Probably not.

After all, Sahil Bloom, a managing partner of SRB Ventures and creator of Curiosity Chronicles, outlines 20 mental errors that we make and ties them in with examples here and there. Through that, he shows how tricky it can be to overcome these kinds of mental errors. He outlines them as such.

Read also: 5 tips to reduce environmental stress

Also considering the amount, I’m dividing this into two parts.

1. The Curse of Knowledge

Intelligent people make the assumption that the people they are talking to have the same background and understanding of a topic as they do.

As Sahil explains, it prompts people to not teach or lead for those who are lagging behind. It’s particularly prominent though in self-help as we offer all kinds of advice to those who are willing to read about it. All the while context isn’t fully provided.

To me, this mental error results not only in assumptions but omittence of knowledge. It’s positioned as helpful as the expert or intelligent person is willing to indulge in some discussion. But it creates this one -sided gain that the industry unfortunately has for many of the top earners.

2. Heaven’s Reward Fallacy

We set an expectation that we’ll be rewarded and praised for the hard work and sacrifice we’ve gone through one day.

The reality: highly unlikely. In fact, a lot of that hard work and sacrifice goes unnoticed. Whenever we pursue external affirmation, it only strengthens resentment and it can lead to resentment towards ourselves, others, or how we’re pursuing that affirmation.

It’s similar to the idea of people being against validation. I can understand why it’s better to not pursue that because it allows you to lose your sense of self and pursue things others think you should do more or less. Trying to get affirmation from other people or other external sources feels similar.

3. Survivorship Bias

History is written by those who are victorious.

One of my favourite songs is “Wonderful” in the musical Wicked. It has some lines that go like this

Elphaba we believe all sorts of things that aren’t true

We call it history
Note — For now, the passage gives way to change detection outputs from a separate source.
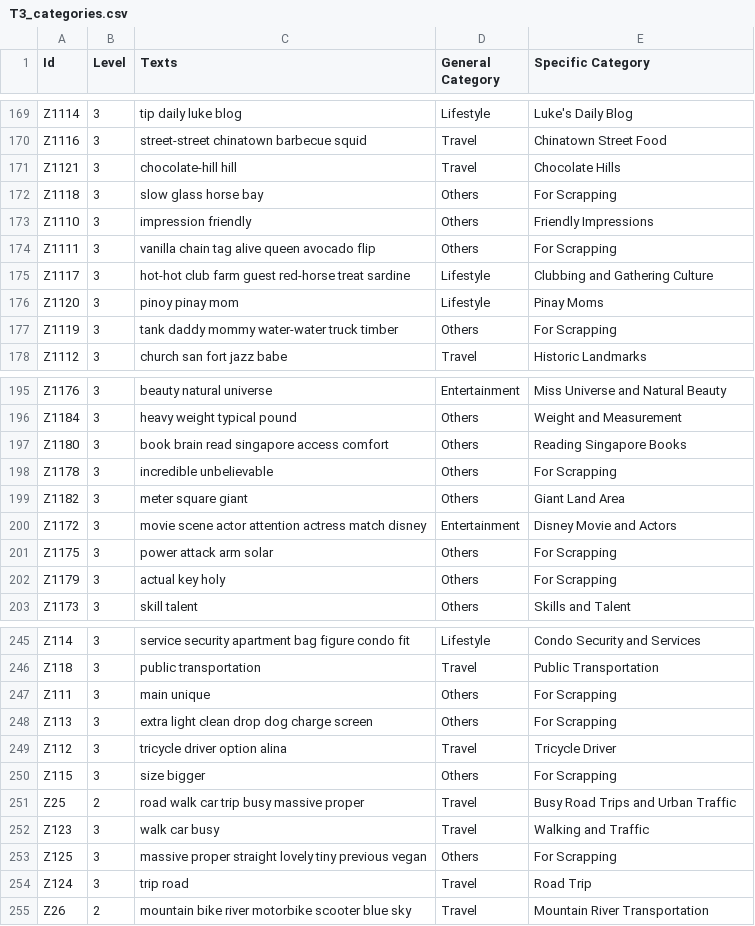
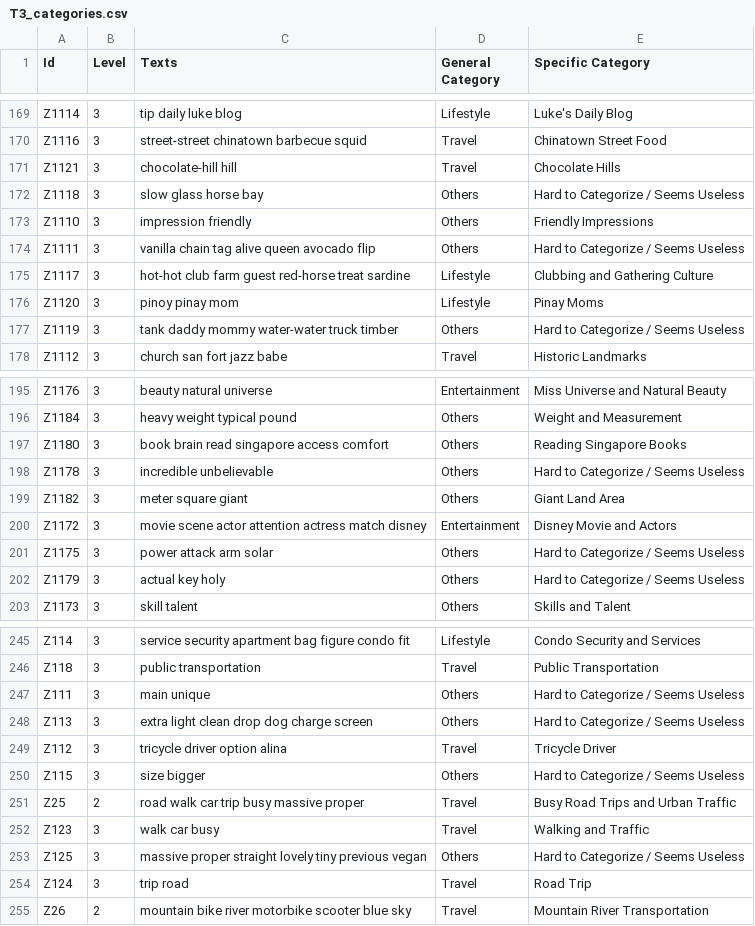
Before and after one commit to gzachr/Thesis-Topic-Modeling, a CSV file: HLTM/!POSTRUN/T3_categories.csv, drawn as a sheet; only a part is shown, gaps mark what is left out; the diff covers the shown part only.

```diff
--- a/HLTM/!POSTRUN/T3_categories.csv
+++ b/HLTM/!POSTRUN/T3_categories.csv
@@ -171,8 +171,8 @@ Z1116,3,street-street chinatown barbecue squid,Travel,Chinatown Street Food
 Z1121,3,chocolate-hill hill,Travel,Chocolate Hills
-Z1118,3,slow glass horse bay,Others,For Scrapping
+Z1118,3,slow glass horse bay,Others,Hard to Categorize / Seems Useless
 Z1110,3,impression friendly,Others,Friendly Impressions
-Z1111,3,vanilla chain tag alive queen avocado flip,Others,For Scrapping
+Z1111,3,vanilla chain tag alive queen avocado flip,Others,Hard to Categorize / Seems Useless
 Z1117,3,hot-hot club farm guest red-horse treat sardine,Lifestyle,Clubbing and Gathering Culture
 Z1120,3,pinoy pinay mom,Lifestyle,Pinay Moms
-Z1119,3,tank daddy mommy water-water truck timber,Others,For Scrapping
+Z1119,3,tank daddy mommy water-water truck timber,Others,Hard to Categorize / Seems Useless
 Z1112,3,church san fort jazz babe,Travel,Historic Landmarks
@@ -197,7 +197,7 @@ Z1184,3,heavy weight typical pound,Others,Weight and Measurement
 Z1180,3,book brain read singapore access comfort,Others,Reading Singapore Books
-Z1178,3,incredible unbelievable,Others,For Scrapping
+Z1178,3,incredible unbelievable,Others,Hard to Categorize / Seems Useless
 Z1182,3,meter square giant,Others,Giant Land Area
 Z1172,3,movie scene actor attention actress match disney,Entertainment,Disney Movie and Actors
-Z1175,3,power attack arm solar,Others,For Scrapping
-Z1179,3,actual key holy,Others,For Scrapping
+Z1175,3,power attack arm solar,Others,Hard to Categorize / Seems Useless
+Z1179,3,actual key holy,Others,Hard to Categorize / Seems Useless
 Z1173,3,skill talent,Others,Skills and Talent
@@ -246,9 +246,9 @@ Z114,3,service security apartment bag figure condo fit,Lifestyle,Condo Security
 Z118,3,public transportation,Travel,Public Transportation
-Z111,3,main unique,Others,For Scrapping
-Z113,3,extra light clean drop dog charge screen,Others,For Scrapping
+Z111,3,main unique,Others,Hard to Categorize / Seems Useless
+Z113,3,extra light clean drop dog charge screen,Others,Hard to Categorize / Seems Useless
 Z112,3,tricycle driver option alina,Travel,Tricycle Driver
-Z115,3,size bigger,Others,For Scrapping
+Z115,3,size bigger,Others,Hard to Categorize / Seems Useless
 Z25,2,road walk car trip busy massive proper,Travel,Busy Road Trips and Urban Traffic
 Z123,3,walk car busy,Travel,Walking and Traffic
-Z125,3,massive proper straight lovely tiny previous vegan,Others,For Scrapping
+Z125,3,massive proper straight lovely tiny previous vegan,Others,Hard to Categorize / Seems Useless
 Z124,3,trip road,Travel,Road Trip
```
Also changed, not shown: 11 edited cells elsewhere in this file, 1 other file.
A man’s called a traitor, or liberator

A rich man’s a thief, or philanthropist

Is one a crusader? Or ruthless invader?

It’s all in the label that is able to persist

What these lines reveal is that history is flawed but we also lack the bigger picture in other areas outside of that. A good example is all of those success stories that are pushed every day. A lot of those rag to riches stories are inspiring but it also distorts how we view success.

We never see the people who try at something, utterly fail, and never get back up again to try once more.

This mental error results in big distortions in our conclusions

4. Fundamental Attribution Error

We cut ourselves some slack, while holding other people accountable for their actions.

This could lay the groundwork for whataboutism. We look at one misdeed of someone else, while thinking we are without fault in a situation. Whataboutism is all about misdirection and ensuring no one takes the moral high ground.

5. Spotlight Effect

We overestimate just how much people are noticing or observing our appearance or actions.

This mental error tends to create this irrational fear or worry that we’re going to be judged. For example, over the summer I attended an event at the local drama center and my dad insisted that I wear something nice.

No jeans. No t-shirt. Has to be dress shoes, dress pants, and dress shirt.

Considering it’s been a few years since I wore these shirts, I managed to find some that fit me. But when I went to get picked up, my dad was wearing his usual outfit — plaid long-sleeve shirt and some jeans.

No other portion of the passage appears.